Here are some trends dealing with appliances in 2013:
· Apple TV set and the future of TV. We could have lumped this one in either the Battle for the Living Room or streaming video content. However, given everyone’s fascination with what Apple is doing, we expect to see continued speculation of how Apple plans to disrupt the TV-viewing experience through plans for a possible Apple TV set, and the implications from a programming and TV set-manufacturing perspective. Despite Apple’s persistent denials that it is not developing its own TV set, we expect to see more articles about Apple’s effort into redesigning a TV set for how we watch today.

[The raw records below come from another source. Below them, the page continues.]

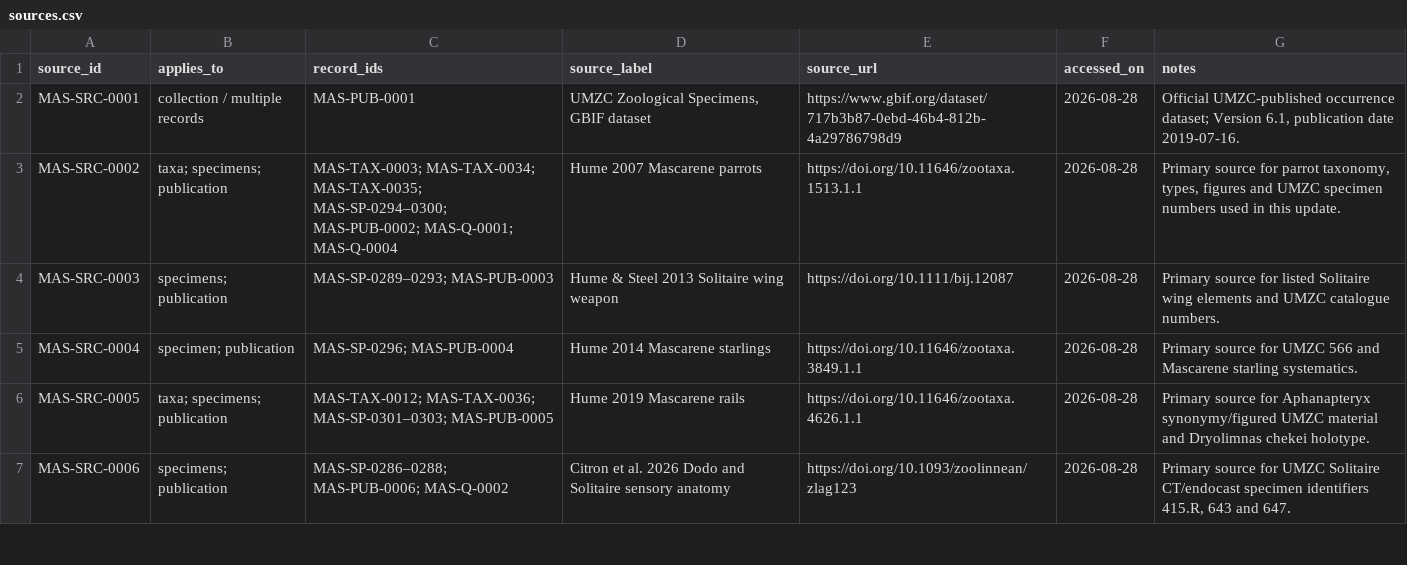
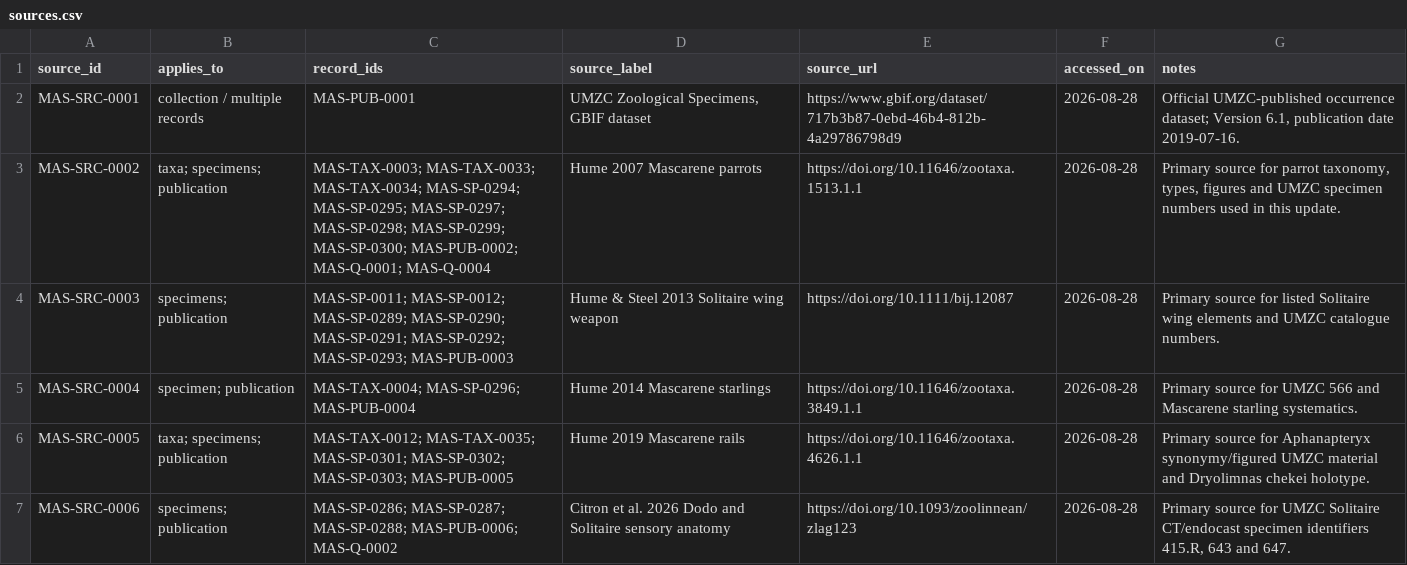
Before and after one commit to MascarenePaleo/mascarene-paleo-database, a CSV file: mascarene-paleo-database/sources/sources.csv, drawn as a sheet; only a part is shown; the diff covers the shown part only.

Commit message:
Add files via upload

```diff
--- a/mascarene-paleo-database/sources/sources.csv
+++ b/mascarene-paleo-database/sources/sources.csv
@@ -2,6 +2,6 @@
 MAS-SRC-0001,collection / multiple records,MAS-PUB-0001,"UMZC Zoological Specimens, GBIF dataset",https://www.gbif.org/dataset/717b3b87-0ebd-46b4-812b-4a29786798d9,2026-08-28,"Official UMZC-published occurrence dataset; Version 6.1, publication date 2019-07-16."
-MAS-SRC-0002,taxa; specimens; publication,MAS-TAX-0003; MAS-TAX-0034; MAS-TAX-0035; MAS-SP-0294–0300; MAS-PUB-0002; MAS-Q-0001; MAS-Q-0004,Hume 2007 Mascarene parrots,https://doi.org/10.11646/zootaxa.1513.1.1,2026-08-28,"Primary source for parrot taxonomy, types, figures and UMZC specimen numbers used in this update."
-MAS-SRC-0003,specimens; publication,MAS-SP-0289–0293; MAS-PUB-0003,Hume & Steel 2013 Solitaire wing weapon,https://doi.org/10.1111/bij.12087,2026-08-28,Primary source for listed Solitaire wing elements and UMZC catalogue numbers.
-MAS-SRC-0004,specimen; publication,MAS-SP-0296; MAS-PUB-0004,Hume 2014 Mascarene starlings,https://doi.org/10.11646/zootaxa.3849.1.1,2026-08-28,Primary source for UMZC 566 and Mascarene starling systematics.
-MAS-SRC-0005,taxa; specimens; publication,MAS-TAX-0012; MAS-TAX-0036; MAS-SP-0301–0303; MAS-PUB-0005,Hume 2019 Mascarene rails,https://doi.org/10.11646/zootaxa.4626.1.1,2026-08-28,Primary source for Aphanapteryx synonymy/figured UMZC material and Dryolimnas chekei holotype.
-MAS-SRC-0006,specimens; publication,MAS-SP-0286–0288; MAS-PUB-0006; MAS-Q-0002,Citron et al. 2026 Dodo and Solitaire sensory anatomy,https://doi.org/10.1093/zoolinnean/zlag123,2026-08-28,"Primary source for UMZC Solitaire CT/endocast specimen identifiers 415.R, 643 and 647."
+MAS-SRC-0002,taxa; specimens; publication,MAS-TAX-0003; MAS-TAX-0033; MAS-TAX-0034; MAS-SP-0294; MAS-SP-0295; MAS-SP-0297; MAS-SP-0298; MAS-SP-0299; MAS-SP-0300; MAS-PUB-0002; MAS-Q-0001; MAS-Q-0004,Hume 2007 Mascarene parrots,https://doi.org/10.11646/zootaxa.1513.1.1,2026-08-28,"Primary source for parrot taxonomy, types, figures and UMZC specimen numbers used in this update."
+MAS-SRC-0003,specimens; publication,MAS-SP-0011; MAS-SP-0012; MAS-SP-0289; MAS-SP-0290; MAS-SP-0291; MAS-SP-0292; MAS-SP-0293; MAS-PUB-0003,Hume & Steel 2013 Solitaire wing weapon,https://doi.org/10.1111/bij.12087,2026-08-28,Primary source for listed Solitaire wing elements and UMZC catalogue numbers.
+MAS-SRC-0004,specimen; publication,MAS-TAX-0004; MAS-SP-0296; MAS-PUB-0004,Hume 2014 Mascarene starlings,https://doi.org/10.11646/zootaxa.3849.1.1,2026-08-28,Primary source for UMZC 566 and Mascarene starling systematics.
+MAS-SRC-0005,taxa; specimens; publication,MAS-TAX-0012; MAS-TAX-0035; MAS-SP-0301; MAS-SP-0302; MAS-SP-0303; MAS-PUB-0005,Hume 2019 Mascarene rails,https://doi.org/10.11646/zootaxa.4626.1.1,2026-08-28,Primary source for Aphanapteryx synonymy/figured UMZC material and Dryolimnas chekei holotype.
+MAS-SRC-0006,specimens; publication,MAS-SP-0286; MAS-SP-0287; MAS-SP-0288; MAS-PUB-0006; MAS-Q-0002,Citron et al. 2026 Dodo and Solitaire sensory anatomy,https://doi.org/10.1093/zoolinnean/zlag123,2026-08-28,"Primary source for UMZC Solitaire CT/endocast specimen identifiers 415.R, 643 and 647."
```
Also changed, not shown: 2 added rows and 4 edited cells elsewhere in this file.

· Automated home and smart appliances. As smart appliances and devices like Internet-connected refrigerators and ovens become available, expect more media coverage about them. A problem for smart appliance manufacturers is that people tend to hold onto refrigerators for a long time so what seems smart today won’t feel so smart a decade from now. Appliance makers will need to find ways to make the displays and the software running the smart appliances to be easily upgradeable. Another challenge: The lack of interoperability – the ability for one smart device to be able to communicate effectively with another smart appliance. If you buy one brand of toaster, will it be able to “talk” with your refrigerator? If they can’t, you basically have a Kitchen of Babel. Appliance manufacturers will need to make sure their appliances can talk to each other (and not just to the apps on your smartphone).
· 3D printers: Not yet ready for prime time. 2013 will be the year in which the media proclaims the arrival of 3D printers — which can make three-dimensional solid copies from an original item. The technology enabling 3D printers has matured significantly but it still seems somewhat of an early adopter item. If people have problems with paper jams in regular printers, just imagine the potential problems with 3D printers. We think that obstacles to purchasing 3D printers, for most households, include limited use for most households, the learning curve on how to use it, costs of the necessary supplies to create 3D replicas, and the need for technical support. We do expect that media and blogger coverage of 3D printers will focus on how cool it is, and that the business press will look at the implications for U.S. manufacturing.
Let us know if you agree or disagree. Check back tomorrow for additional predictions or click here for Part I or Part II.